Researchers have demonstrated that they can print interwoven structures of quantum dots, polymers, metal nanoparticles, etc, to create the first fully 3D printed LEDs, in which every component is 3D printed. At the fundamental level, 3D printing should be entirely capable of creating spatially heterogeneous multi-material structures by dispensing a wide range of material classes with disparate viscosities and functionalities, including semiconducting colloidal nanomaterials, elastomeric matrices, organic polymers, and liquid and solid metals.
Nov 5th, 2014
The complexity and high cost of the state-of-the-art high-resolution lithographic systems are prompting unconventional routes for nanoscale manufacturing. Inspired by natural nanomachines, synthetic nanorobots have recently demonstrated remarkable performance and functionality. Nanoengineers now have invented a new nano-patterning approach, named Nanomotor Lithography, which translates the autonomous movement trajectories of nanomotors, or nanorobots, into controlled surface features that brings a twist to conventional static optical fabrication systems.

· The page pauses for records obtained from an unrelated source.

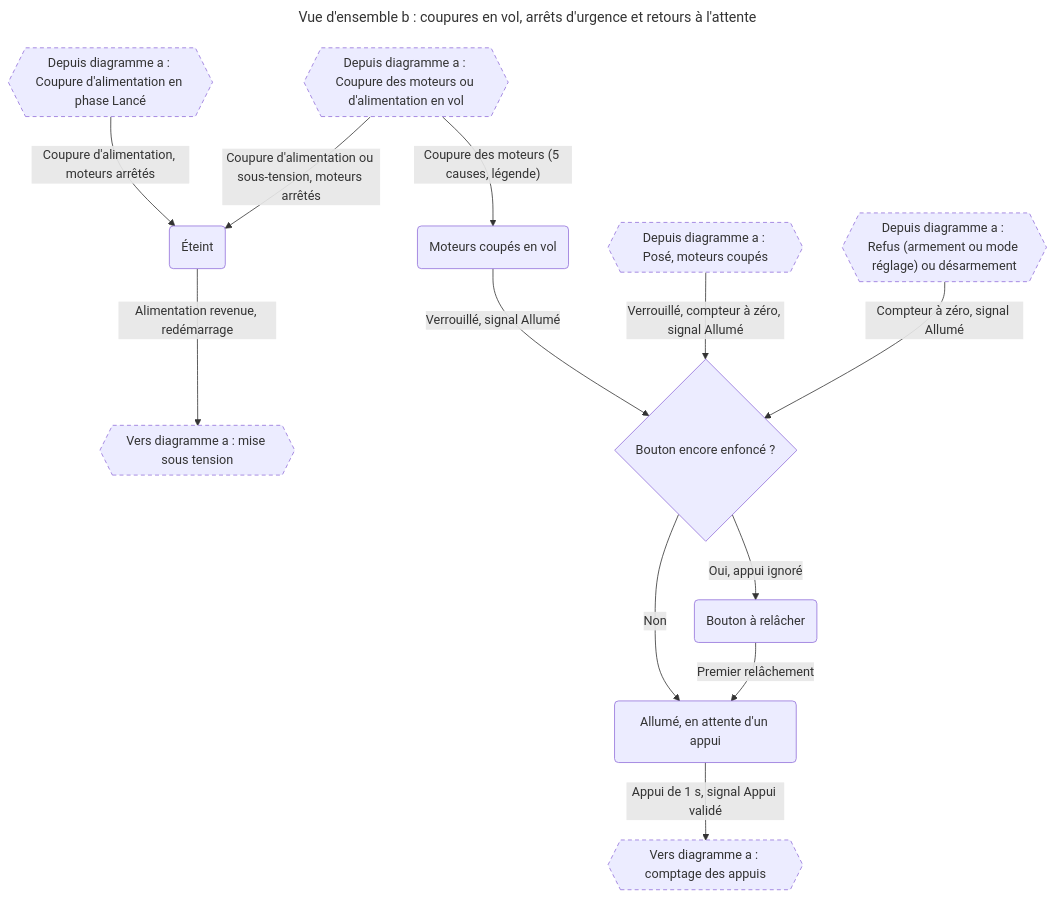
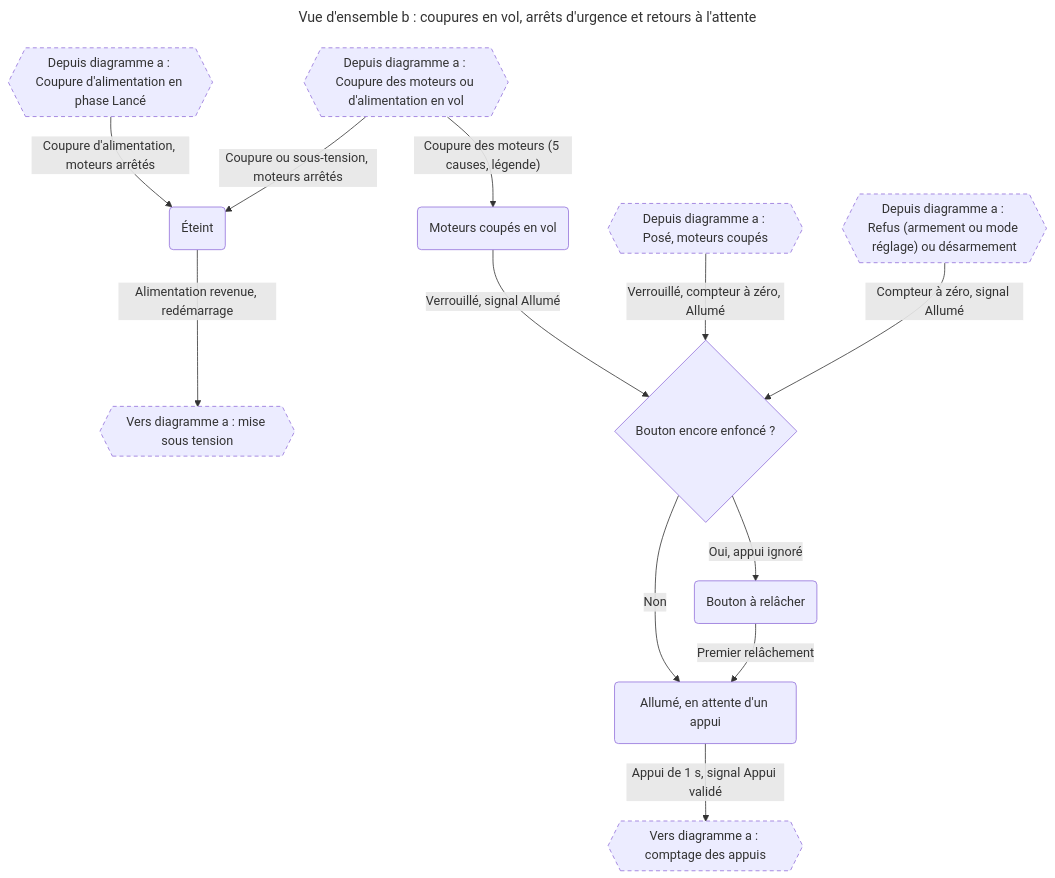
One commit to thourymatthieu-png/coworker_archi_system changed the third of 16 diagrams in projets/boomrone/00-scenarios.md. Above: the diagram before and after it, drawn with Mermaid. The commit also changed other lines of this file and 6 other files, not shown here.

Commit message:
Boomrone : DEC-133 à DEC-136 (sous-tension), doutes DOU-108 à DOU-114, corrections de forme de la 4e relecture, 20 doutes ouverts

````diff
--- a/projets/boomrone/00-scenarios.md
+++ b/projets/boomrone/00-scenarios.md
@@ -157,30 +164,30 @@
 ```mermaid
 ---
 title: "Vue d'ensemble b : coupures en vol, arrêts d'urgence et retours à l'attente"
 ---
 flowchart TD
     RAL{{"Depuis diagramme a : Coupure d'alimentation en phase Lancé"}}
     RAV{{"Depuis diagramme a : Coupure des moteurs ou d'alimentation en vol"}}
     RAP{{"Depuis diagramme a : Posé, moteurs coupés"}}
     RAR{{"Depuis diagramme a : Refus (armement ou mode réglage) ou désarmement"}}
     Coupe("Moteurs coupés en vol")
     Eteint("Éteint")
     VersA{{"Vers diagramme a : mise sous tension"}}
     Dec{"Bouton encore enfoncé ?"}
     Attente("Allumé, en attente d'un appui")
     ARel("Bouton à relâcher")
     VersA2{{"Vers diagramme a : comptage des appuis"}}
     RAL -->|"Coupure d'alimentation, moteurs arrêtés"| Eteint
     RAV -->|"Coupure des moteurs (5 causes, légende)"| Coupe
-    RAV -->|"Coupure d'alimentation ou sous-tension, moteurs arrêtés"| Eteint
+    RAV -->|"Coupure ou sous-tension, moteurs arrêtés"| Eteint
     Eteint -->|"Alimentation revenue, redémarrage"| VersA
     Coupe -->|"Verrouillé, signal Allumé"| Dec
-    RAP -->|"Verrouillé, compteur à zéro, signal Allumé"| Dec
+    RAP -->|"Verrouillé, compteur à zéro, Allumé"| Dec
     RAR -->|"Compteur à zéro, signal Allumé"| Dec
     Dec -->|"Non"| Attente
     Dec -->|"Oui, appui ignoré"| ARel
     ARel -->|"Premier relâchement"| Attente
     Attente -->|"Appui de 1 s, signal Appui validé"| VersA2
     classDef renvoi stroke-dasharray: 5 4
     class RAL,RAV,RAP,RAR,VersA,VersA2 renvoi
 ```
````
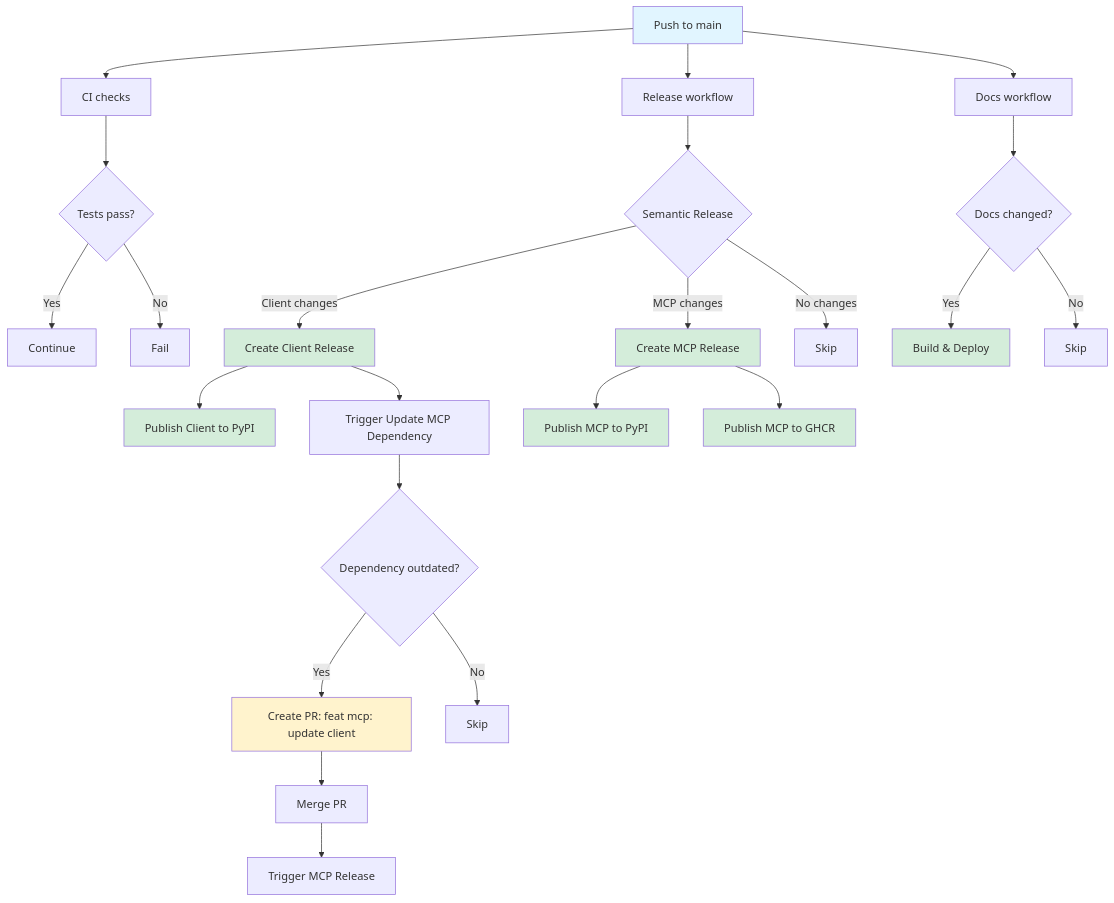
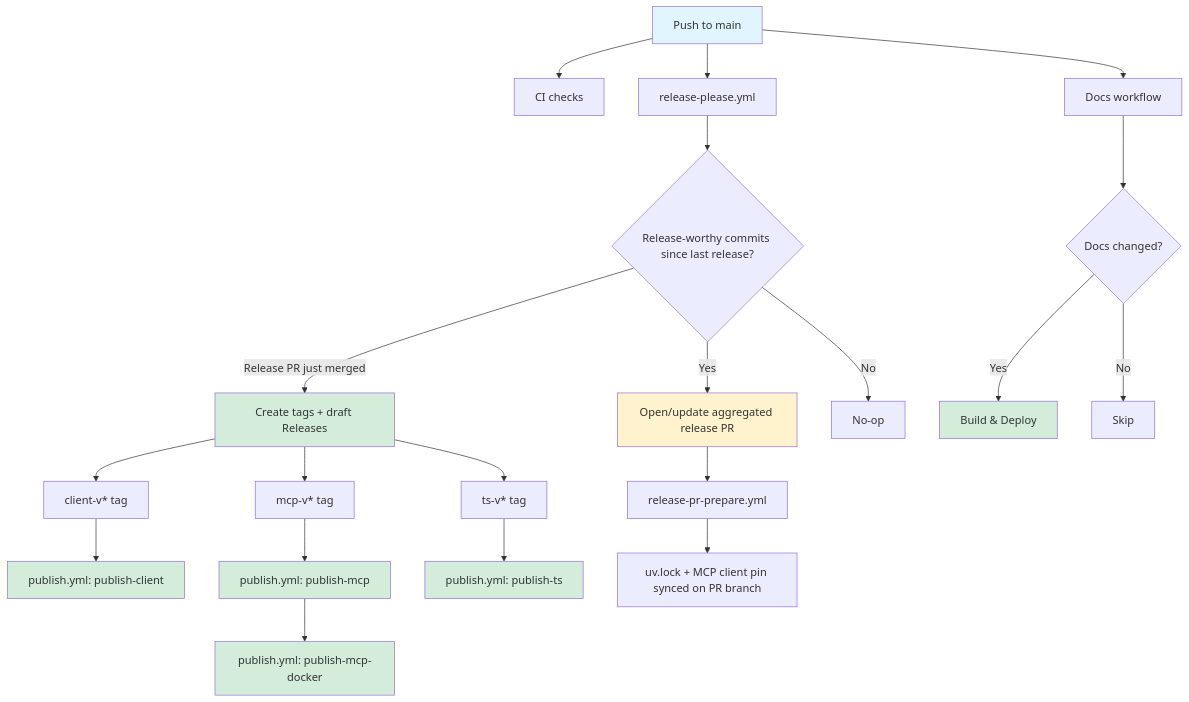
One commit to dougborg/frontapp-openapi-client changed the diagram in .github/workflows/README.md. Above: the diagram before and after it, drawn with Mermaid. The commit also changed other lines of this file and 26 other files, not shown here.

First line of the commit message:
feat(release): migrate to release-please manifest-mode release automation (#168)

````diff
--- a/.github/workflows/README.md
+++ b/.github/workflows/README.md
@@ -140,41 +132,37 @@
 ```mermaid
 graph TD
     A[Push to main] --> B[CI checks]
-    A --> C[Release workflow]
+    A --> C[release-please.yml]
     A --> D[Docs workflow]
 
-    B --> E{Tests pass?}
-    E -->|Yes| F[Continue]
-    E -->|No| G[Fail]
+    C --> E{Release-worthy commits since last release?}
+    E -->|Yes| F[Open/update aggregated release PR]
+    E -->|Release PR just merged| G[Create tags + draft Releases]
+    E -->|No| H[No-op]
 
-    C --> H{Semantic Release}
-    H -->|Client changes| I[Create Client Release]
-    H -->|MCP changes| J[Create MCP Release]
-    H -->|No changes| K[Skip]
+    G --> I[client-v* tag]
+    G --> J[mcp-v* tag]
+    G --> K[ts-v* tag]
 
-    I --> L[Publish Client to PyPI]
-    I --> M[Trigger Update MCP Dependency]
+    I --> L[publish.yml: publish-client]
+    J --> M[publish.yml: publish-mcp]
+    K --> N[publish.yml: publish-ts]
 
-    J --> N[Publish MCP to PyPI]
-    J --> O[Publish MCP to GHCR]
+    M --> O[publish.yml: publish-mcp-docker]
 
-    M --> P{Dependency outdated?}
-    P -->|Yes| Q[Create PR: feat mcp: update client]
-    P -->|No| R[Skip]
+    F --> P[release-pr-prepare.yml]
+    P --> Q[uv.lock + MCP client pin synced on PR branch]
 
-    Q --> S[Merge PR]
-    S --> T[Trigger MCP Release]
-
-    D --> U{Docs changed?}
-    U -->|Yes| V[Build & Deploy]
-    U -->|No| W[Skip]
+    D --> R{Docs changed?}
+    R -->|Yes| S[Build & Deploy]
+    R -->|No| T[Skip]
 
     style A fill:#e1f5ff
-    style I fill:#d4edda
-    style J fill:#d4edda
+    style F fill:#fff3cd
+    style G fill:#d4edda
     style L fill:#d4edda
+    style M fill:#d4edda
     style N fill:#d4edda
     style O fill:#d4edda
-    style V fill:#d4edda
-    style Q fill:#fff3cd
+    style S fill:#d4edda
 ```
````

Oct 28th, 2014
Researchers have demonstrated ultra-stretchability in monolithic single-crystal silicon. The design is based on an all silicon-based network of hexagonal islands connected through spiral springs. The resulting single-spiral structures can be stretched to a ratio more than 1000%, while remaining below a 1.2% strain. Moreover, these network structures have demonstrated area expansions as high as 30 folds in arrays. This method could provide ultra-stretchable and adaptable electronic systems for distributed network of high-performance macro-electronics especially useful for wearable electronics and bio-integrated devices.
Oct 21st, 2014
Impurities during the production process of liquid crystal devices result in mobile ions that influence the LCs' field-induced switching phenomena, resulting in a phenomenon called image sticking, or ghosting. Researchers now have developed a method to reduce the presence of excess ions by doping LCDs with ferroelectric nanoparticles. They demonstrate that this reduction of free ions has coherent impacts on the LC's conductivity, rotational viscosity, and electric field-induced nematic switching.
Oct 16th, 2014
3D-printing processes are engineered to use material more efficiently, give designs more flexibility and produce objects more precisely. These 3D printing techniques are reaching a stage where desired products and structures can be made independent of the complexity of their shapes. Applying 3D printing concepts to nanotechnology could bring similar advantages to nanofabrication - speed, less waste, economic viability - than it is expected to bring to manufacturing technologies. here we show examples of current research into 3D printing in nanotechnology.
Sep 26th, 2014
Electrochromic devices are some of the most attractive candidates for paper-like displays, so called electronic paper, which will be the next generation display. Researchers have now demonstrated solid state flexible polymer based electrochromic devices are fabricated continuously by stacking layers in one direction. This novel bottom-up approach with no need for a lamination step enables fully printed and 2D patterned organic electrochromics.
Sep 17th, 2014
So far, it has been generally accepted knowledge that boron nitride nanotubes (BNNTs) are highly inert to oxidative treatments and can only be covalently modified by highly reactive species. By contrast, oxidation of carbon nanotubes has been proven very convenient and fundamentally important to modify the nanotube structure and morphology via controlled corrosive effects. Now, researchers have discovered a convenient method to disperse and chemically modify the morphology of BNNTs by sonication in aqueous ammonia solutions.
Aug 13th, 2014
Researchers have now shown that, by varying the shape of magnetite nanoparticles, they can control the nature of the self-assembled structures as the nanoparticles assemble. This new work provides guidelines for the design of new self-assembled materials. Self-assembly of nanoparticles driven by competing forces can result in truly unique structures, the diversity and complexity of which could be particularly striking if the building blocks were simultaneously coupled by short- and long-range forces of different symmetries.
Aug 4th, 2014